Jonathan Noyalas is the Director of the McCormick Civil War Institute at Shenandoah University. His current research focuses on post-emancipation African-American life in the Shenandoah Valley.  He is the author of numerous monographs on the Civil War in the Northern Shenandoah Valley.

Lodging, Travel, Parking, and Meals

Lodging, Travel, Parking, and Meals
Lodging, Travel, Parking, and Meals

Lodging On Campus (6 nights)

* Linens are provided; rooms are air conditioned.

University Inn – Shared/$255; Single/$325
Private bathrooms; conveniently located near the Allen Dining Hall.

Parker Hall – Shared/$225; Single/$275
4 double rooms per suite with private sinks, shared ensuite shower/bathroom. Convenient to free parking and Allen Dining Hall. First floor laundry facilities.

Racey Hall – Shared/$195; Single/$225
Racey Hall features traditional dorm-style rooms with 2 shared bathroom facilities and 2 shared shower facilities per floor. First floor has laundry facilities.

Off Campus Lodging

Because of a number of summer programs operating in the Winchester area during our visit, hotel rooms are EXTREMELY limited. Please book well in advance if pursuing off-campus housing.

Wingate by Wyndham – $118/night + taxes & fees
150 Wingate Drive, Winchester VA 22601

Courtyard by Marriott – $141/night + taxes & fees
300 Marriott Drive, Winchester VA 22603
800-627-7468 or online at 

Rooms will be released on May 16, but will fill up well in advance of that date! Don’t wait!

Other national hotel chains can be found in Stephens City, Middletown and Front Royal, Virginia, 8 to 15 miles from the campus on major highways.


$150 for 3 meals/day beginning the evening of June 16 through the morning of June 22 (excluding times when the event is scheduled to be off campus). Participants may also pay per meal on site with cash or card. Banquet is included with registration (below).


Conference-goers should plan to fly into Washington Dulles International Airport for closest access; there are no scheduled public shuttles from D.C. to Winchester; taxi cabs and ride sharing services are available.


Parking is free for conference participants.

Graduate Student Seminar Grants

Graduate Student Seminar Grants
Graduate Student Seminar Grants
To apply for a travel grant from the Willa Cather Foundation, please fill out and return the application below by April 1. Funds are available to assist students who wish to attend the Willa Cather International Seminar, and we aim to bridge the gap between institutional and departmental support and actual travel costs to attend the full event. Preference is given to students who will be presenting seminar papers, who show demonstrated need, and whose attendance is central to their area of study. Grant recipients will be notified by April 15, 2019; funds will be disbursed at the conclusion of the seminar. We ask that recipients be present for the full seminar.

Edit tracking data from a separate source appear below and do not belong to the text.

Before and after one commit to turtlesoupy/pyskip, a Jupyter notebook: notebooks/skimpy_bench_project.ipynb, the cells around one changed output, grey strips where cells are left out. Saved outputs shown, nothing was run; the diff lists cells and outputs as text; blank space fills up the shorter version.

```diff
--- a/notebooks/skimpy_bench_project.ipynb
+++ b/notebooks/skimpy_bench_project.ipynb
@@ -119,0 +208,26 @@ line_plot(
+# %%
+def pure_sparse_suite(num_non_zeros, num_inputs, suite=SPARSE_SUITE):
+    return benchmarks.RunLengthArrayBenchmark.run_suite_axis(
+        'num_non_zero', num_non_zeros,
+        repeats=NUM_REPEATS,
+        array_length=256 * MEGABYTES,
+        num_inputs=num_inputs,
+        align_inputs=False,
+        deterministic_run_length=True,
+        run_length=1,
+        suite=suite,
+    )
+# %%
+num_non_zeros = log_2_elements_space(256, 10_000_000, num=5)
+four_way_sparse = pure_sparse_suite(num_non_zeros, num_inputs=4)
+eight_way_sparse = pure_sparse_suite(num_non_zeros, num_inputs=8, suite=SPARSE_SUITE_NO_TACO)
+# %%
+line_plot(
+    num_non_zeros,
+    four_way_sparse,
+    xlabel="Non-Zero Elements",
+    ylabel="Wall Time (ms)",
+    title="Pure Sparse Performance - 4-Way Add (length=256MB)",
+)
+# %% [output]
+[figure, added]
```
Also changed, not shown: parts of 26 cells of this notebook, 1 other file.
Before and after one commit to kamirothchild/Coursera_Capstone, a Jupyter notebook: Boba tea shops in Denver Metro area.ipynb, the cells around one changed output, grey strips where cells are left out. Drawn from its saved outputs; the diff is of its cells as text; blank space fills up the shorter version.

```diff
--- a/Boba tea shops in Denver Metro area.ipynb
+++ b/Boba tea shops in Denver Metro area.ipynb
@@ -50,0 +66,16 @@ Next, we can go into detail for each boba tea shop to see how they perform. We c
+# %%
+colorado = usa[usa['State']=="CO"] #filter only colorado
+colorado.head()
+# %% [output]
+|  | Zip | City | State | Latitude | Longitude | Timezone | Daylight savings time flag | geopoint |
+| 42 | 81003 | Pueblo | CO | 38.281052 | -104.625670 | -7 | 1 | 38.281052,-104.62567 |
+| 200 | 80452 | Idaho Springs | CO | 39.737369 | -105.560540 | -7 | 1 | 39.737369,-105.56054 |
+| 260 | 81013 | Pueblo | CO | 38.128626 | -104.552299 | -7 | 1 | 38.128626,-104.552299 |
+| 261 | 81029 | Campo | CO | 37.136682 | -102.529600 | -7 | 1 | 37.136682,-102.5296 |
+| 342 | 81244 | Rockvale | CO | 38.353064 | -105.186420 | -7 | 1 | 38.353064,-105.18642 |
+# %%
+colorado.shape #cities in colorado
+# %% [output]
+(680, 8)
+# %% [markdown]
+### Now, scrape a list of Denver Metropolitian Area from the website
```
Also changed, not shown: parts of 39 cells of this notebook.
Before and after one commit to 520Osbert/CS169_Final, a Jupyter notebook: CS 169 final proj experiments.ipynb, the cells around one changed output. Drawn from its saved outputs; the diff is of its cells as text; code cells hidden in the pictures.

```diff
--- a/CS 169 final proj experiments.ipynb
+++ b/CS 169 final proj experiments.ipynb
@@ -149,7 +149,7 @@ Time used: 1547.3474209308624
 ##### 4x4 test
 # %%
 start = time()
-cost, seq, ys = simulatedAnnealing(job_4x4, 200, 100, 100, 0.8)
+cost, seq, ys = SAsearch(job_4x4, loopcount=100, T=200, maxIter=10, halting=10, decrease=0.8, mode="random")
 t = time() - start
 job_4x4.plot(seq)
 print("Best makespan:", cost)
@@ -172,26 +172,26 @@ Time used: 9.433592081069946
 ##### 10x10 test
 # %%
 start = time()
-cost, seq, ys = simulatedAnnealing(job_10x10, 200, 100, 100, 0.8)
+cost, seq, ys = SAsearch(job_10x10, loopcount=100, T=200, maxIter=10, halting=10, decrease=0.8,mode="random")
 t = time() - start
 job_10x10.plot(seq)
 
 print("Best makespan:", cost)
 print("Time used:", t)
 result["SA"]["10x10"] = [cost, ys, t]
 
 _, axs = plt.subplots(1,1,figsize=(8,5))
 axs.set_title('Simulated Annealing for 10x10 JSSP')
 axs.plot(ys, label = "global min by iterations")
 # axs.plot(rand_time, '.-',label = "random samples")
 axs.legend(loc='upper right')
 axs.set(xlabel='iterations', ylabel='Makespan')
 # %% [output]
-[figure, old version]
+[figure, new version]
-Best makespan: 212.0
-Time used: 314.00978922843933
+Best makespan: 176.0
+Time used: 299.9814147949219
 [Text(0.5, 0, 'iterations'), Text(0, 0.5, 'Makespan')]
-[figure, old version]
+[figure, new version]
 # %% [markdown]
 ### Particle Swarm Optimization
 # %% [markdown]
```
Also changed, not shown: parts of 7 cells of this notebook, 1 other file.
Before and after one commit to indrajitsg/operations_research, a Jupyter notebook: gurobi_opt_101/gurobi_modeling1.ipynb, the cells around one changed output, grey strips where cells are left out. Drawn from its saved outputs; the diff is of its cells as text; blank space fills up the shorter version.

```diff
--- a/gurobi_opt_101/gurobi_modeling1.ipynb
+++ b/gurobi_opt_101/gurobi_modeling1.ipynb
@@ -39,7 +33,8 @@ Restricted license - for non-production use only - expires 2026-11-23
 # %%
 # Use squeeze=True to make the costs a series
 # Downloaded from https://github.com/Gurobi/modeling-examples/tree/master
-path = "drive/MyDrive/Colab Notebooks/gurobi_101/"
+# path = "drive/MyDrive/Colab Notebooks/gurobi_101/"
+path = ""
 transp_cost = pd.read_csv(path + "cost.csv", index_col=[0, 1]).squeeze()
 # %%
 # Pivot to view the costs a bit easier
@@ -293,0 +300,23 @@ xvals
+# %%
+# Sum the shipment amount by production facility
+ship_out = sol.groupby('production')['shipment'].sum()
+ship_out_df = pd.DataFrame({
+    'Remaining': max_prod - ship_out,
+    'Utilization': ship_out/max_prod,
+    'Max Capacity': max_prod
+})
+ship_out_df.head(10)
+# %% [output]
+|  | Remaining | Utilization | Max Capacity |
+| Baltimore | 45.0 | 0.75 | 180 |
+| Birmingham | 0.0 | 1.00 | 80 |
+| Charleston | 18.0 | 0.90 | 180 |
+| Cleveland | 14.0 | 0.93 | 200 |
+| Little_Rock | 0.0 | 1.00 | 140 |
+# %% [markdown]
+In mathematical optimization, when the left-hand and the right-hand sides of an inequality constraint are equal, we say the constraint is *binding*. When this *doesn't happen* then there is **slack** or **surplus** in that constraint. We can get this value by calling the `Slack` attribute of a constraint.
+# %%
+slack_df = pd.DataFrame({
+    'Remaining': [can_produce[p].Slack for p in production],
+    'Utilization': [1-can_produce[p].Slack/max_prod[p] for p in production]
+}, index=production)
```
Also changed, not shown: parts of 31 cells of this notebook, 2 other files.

For any questions surrounding the International Seminar, please contact Tracy Tucker via email at or by phone, 402-746-2653.

Marilee Lindemann, Associate Professor, University of Maryland
Ann Romines, Professor Emerita, George Washington University

Site Director: 
John Jacobs, Professor Emeritus, Shenandoah University

WCF Staff:
Ashley Olson, Executive Director
Tracy Tucker, Education Director